The diocese of Tacuarembo lies in the northern-central part of the country and covers an area of around 24,000 km². It has 20 priests, who minister to around 100,000 Catholic faithful in 16 far-flung parishes with a total of 85 churches and chapels and a number of different charitable institutions as well. The area is sparsely inhabited and the faithful live widely dispersed.
Uruguay: Mass stipends for 20 priests in Tacuarembo.
We are therefore planning to help these 20 priests with Mass stipends, to a total value of 11,980 Euros. This works out at just 600 Euros per priest for an entire year. These priests will celebrate these Holy Masses for the intentions of those benefactors who have given them.
The Church is under attack around the world. Internal scandals are damaging her credibility. Numbers of priests and religious are falling in Latin America, as elsewhere. Yet at this very time in one of the most anti-Christian countries on the continent, one particular community shines forth like a beacon for the future. They are the Discalced Carmelite Sisters in Florida, Uruguay.
There are twelve Sisters, eight permanently professed, two with temporary vows and two novices. They are young, and other young women are also seeking admission to the convent. Each has her own story to tell, of how God called her, tenderly but clearly, invisibly but unmistakably, quietly but insistently. Each of them could make her own the words of the disciples on the road to Emmaus. “Did not our hearts burn within us as he spoke to us…” (Cf. Lk 24:32). Sister María was just 16 when, in 2013 while on pilgrimage, she first recognised the urging in her heart. “You have given me everything, Lord, and I want to give everything to you.” This was her prayer, even without knowing exactly what God wanted of her.
A radiant bride of Christ: Sister María, 22, in the convent garden.
She was already engaged and loved her fiancé Fernando. Then she met a Carmelite nun. She read the Story of a Soulby Saint Therese of Lisieux. The signs that she was being called to the religious life multiplied, until she said in her prayers “Enough! No more signs please!” She wanted to become a Carmelite, but at the same time she also wanted to be a doctor and mother of a family. Together with her fiancé she prayed a novena to Saint Joseph. A few months later she unburdened her heart to a Carmelite Sister who said, without knowing anything of the novena, “Saint Joseph has sent you here. We prayed to him in the convent for a new vocation.” Her questioning was replaced with certainty. She broke off her engagement. Fernando had already begun to anticipate this,
and also to question his own vocation. Today he is a seminarian in Montevideo. María was 19 when she finally decided to enter the convent. Her friends and even her parents tried

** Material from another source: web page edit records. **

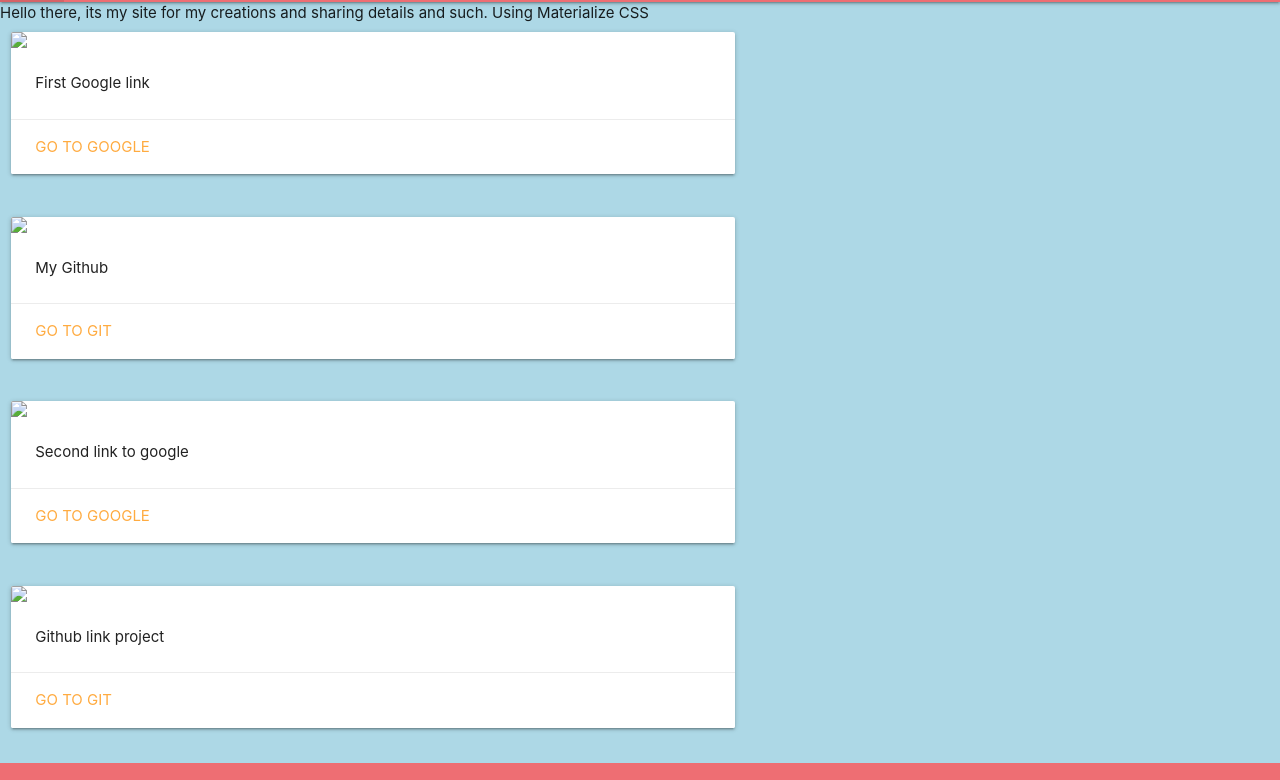
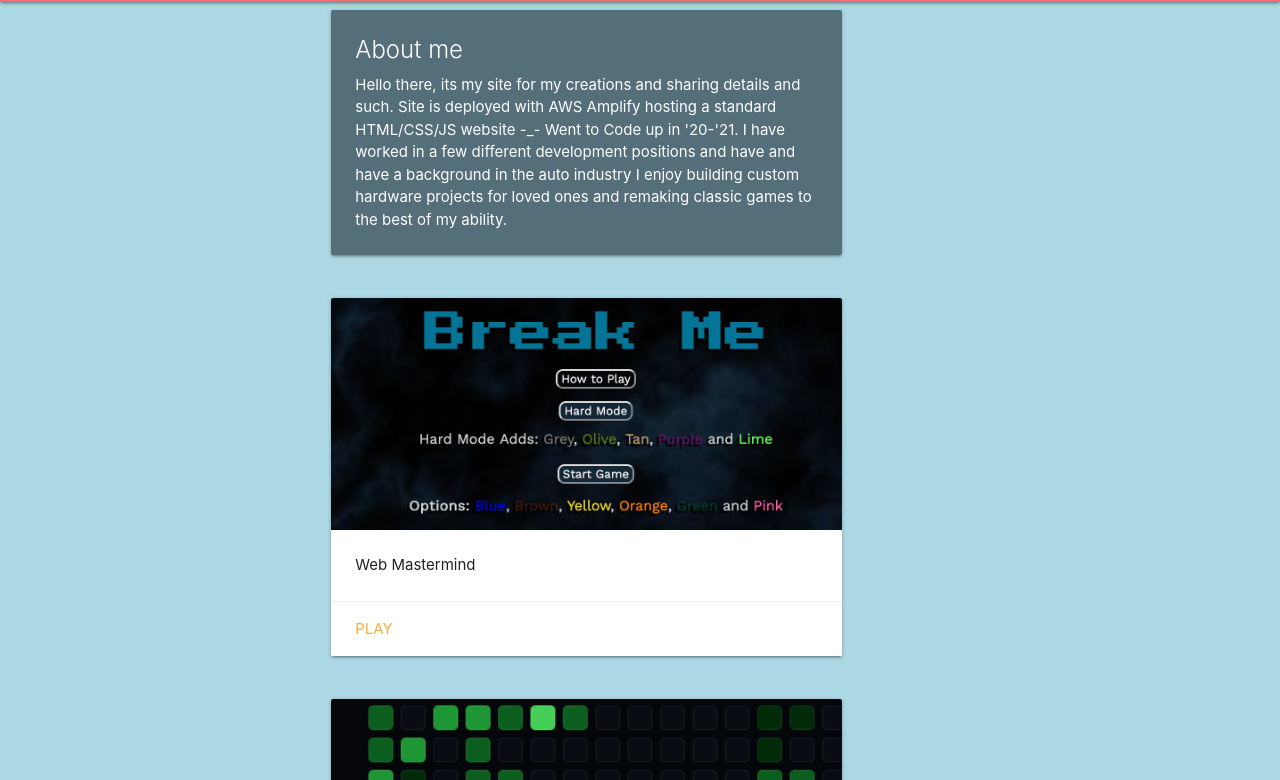
Before and after one commit to Mdbaker19/domainSite, a plain HTML site: page index.html in a window 1280 px wide. Shown: the part 62-842 px from the top of the page. Drawn offline with nearby package versions, Linux system fonts and the light colour scheme.

Commit message:
Some details at least

```diff
--- a/index.css
+++ b/index.css
@@ -12,3 +12,13 @@ body {
 main {
     flex: 1 0 auto;
 }
+
+#canvas {
+    position: fixed;
+    top: 0;
+    left: 0;
+    z-index: -1;
+    width: 100vw;
+    height: 100vh;
+    pointer-events: none; /* let mouse clicks pass through */
+  }
--- a/index.html
+++ b/index.html
@@ -12,22 +12,18 @@
 </head>
 <body>
 
+    <canvas id="canvas"></canvas>
+
     <nav id="top">
         <div class="nav-wrapper">
-            <a href="#" class="brand-logo right">Logo</a>
+            <a href="#" class="brand-logo right">Matthew</a>
             <ul id="nav-mobile" class="left hide-on-med-and-down">
-                <li><a href="sass.html">Sass</a></li>
-                <li><a href="badges.html">Components</a></li>
-                <li><a href="collapsible.html">JavaScript</a></li>
+<!--                <li><a href="sass.html">Sass</a></li>-->
             </ul>
         </div>
     </nav>
 
     <main>
-
-        <section id="about">
-            Hello there, its my site for my creations and sharing details and such. Using Materialize CSS
-        </section>
 
         <section id="cards">
 
@@ -39,17 +35,14 @@
     <footer class="page-footer">
         <div class="container">
             <div class="row">
-                <div class="col l6 s12">
+                <div class="col l5 s12">
                     <h5 class="white-text">This is the bottom</h5>
-                    <p class="grey-text text-lighten-4">You can use rows and columns here to organize your footer content.</p>
+                    <p class="grey-text text-lighten-4">Using Materialize CSS.</p>
                 </div>
                 <div class="col l4 offset-l2 s12">
                     <h5 class="white-text">Links</h5>
                     <ul>
-                        <li><a class="grey-text text-lighten-3" href="#!">Link 1</a></li>
-                        <li><a class="grey-text text-lighten-3" href="#!">Link 2</a></li>
-                        <li><a class="grey-text text-lighten-3" href="#!">Link 3</a></li>
-                        <li><a class="grey-text text-lighten-3" href="#!">Link 4</a></li>
+                        <li><a class="grey-text text-lighten-3" href="#!">Links I dont have</a></li>
                     </ul>
                 </div>
             </div>
@@ -57,7 +50,7 @@
         <div class="footer-copyright">
             <div class="container">
                 © 2025 Copyright Text
-                <a class="grey-text text-lighten-4 right" href="#top">Top</a>
+                <a class="grey-text text-lighten-4 right" href="#top">Back to Top</a>
             </div>
         </div>
     </footer>
--- a/index.js
+++ b/index.js
@@ -4,38 +4,51 @@
 
     const cards = [
         {
-            description: "First Google link",
-            link: "https://google.com",
-            linkText: "Go to google"
+            description: 'Hello there, its my site for my creations and sharing details and such.\n' +
+                '            Site is deployed with AWS Amplify hosting a standard HTML/CSS/JS website -_-\n' +
+                '            Went to Code up in \'20-\'21. I have worked in a few different development positions and have and have a background in the auto industry \n' +
+                '             I enjoy building custom hardware projects for loved ones and remaking classic games to the best of my ability.',
+            title: 'About me'
+        },
+        {
+            description: "Web Mastermind",
+            link: "https://mdbaker19.github.io/MasterMind-project/",
+            linkText: "Play",
+            image: './webmm.png'
         },
         {
             description: "My Github",
             link: "https://github.com/Mdbaker19",
-            linkText: "Go to Git"
-        },
-        {
-            description: "Second link to google",
-            link: "https://google.com",
-            linkText: "Go to google"
-        },
-        {
-            description: "Github link project",
-            link: "https://github.com",
-            linkText: "Go to Git"
+            linkText: "See my Github",
+            image: './gh.png'
         }
     ];
 
     let elements = '';
     for (let i = 0; i < cards.length; i++) {
-        elements += genCard(cards[i]);
+        elements += genCard(cards[i], i === 0);
     }
     document.getElementById("cards").insertAdjacentHTML("afterbegin", elements);
 
 
-    function genCard(data) {
+    function genCard(data, basic) {
+        if (basic) {
+            return `
+              <div class="row">
+                <div class="col s12 m7 l5 offset-m2 offset-l3">
+                  <div class="card blue-grey darken-1">
+                    <div class="card-content white-text">
+                      <span class="card-title">${data.title}</span>
+                      <p>${data.description}</p>
+                    </div>
+                  </div>
+                </div>
+              </div>
+            `
+        }
         return `
           <div class="row">
-            <div class="col s12 m7">
+            <div class="col s12 m7 l5 offset-m2 offset-l3">
               <div class="card">
                 <div class="card-image">
                   <img src="${data.image}">
@@ -52,4 +65,39 @@
             `;
     }
 
+
+
+    const canvas = document.getElementById('canvas');
+    const ctx = canvas.getContext('2d');
+
+    function resizeCanvas() {
+      canvas.width = window.innerWidth;
+      canvas.height = window.innerHeight;
+    }
+    resizeCanvas();
+    window.addEventListener('resize', resizeCanvas);
+
+    const pos = [];
+
+    window.addEventListener('mousemove', (e) => {
+      pos.push({ x: e.clientX, y: e.clientY });
+      if (pos.length > 100) pos.shift(); // keep last 100 points
+    });
+
+    function draw() {
+      ctx.fillStyle = '#add8e6';
+      ctx.fillRect(0, 0, canvas.width, canvas.height);
+
+      for (let i = 0; i < pos.length; i++) {
+        const { x, y } = pos[i];
+        ctx.fillStyle = `rgba(0,0,0,${i / pos.length})`; // fade tail
+        ctx.beginPath();
+        ctx.arc(x, y, 3, 0, Math.PI * 2);
+        ctx.fill();
+      }
+
+      requestAnimationFrame(draw);
+    }
+    draw();
+
 })();
```
Also changed, not shown: gh.png (added), webmm.png (added).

to dissuade her and prayed desperately that she would not enter the convent.
A growing community: three professed Sisters with a novice and a postulant.
But the Sisters were also praying in their convent. One night María wrote a loving letter to her parents, climbed out of the window and knocked on the door of the Carmel. Today she says, “I am happy, happy to be the bride of Christ.” Sister María Belén also felt her heart burning. The more she became involved with her parish, the greater her longing grew to belong totally to God. Then her uncle, who was a priest, died in a car crash. In the midst of her grief she felt the open arms of God. She too read the Story of a Soul and then, two years ago, when she became acquainted with the Carmel, she knew: “This is my home, my doorway to heaven.” Now other young women are knocking on the door. They too want to give everything. But there is not enough space to accommodate them. An extension will make space for five additional cells. This is a sign for us, you could say, for the little online shop they run, selling their embroidery, needlework and handicrafts, will never cover the cost. So we have promised €70,000.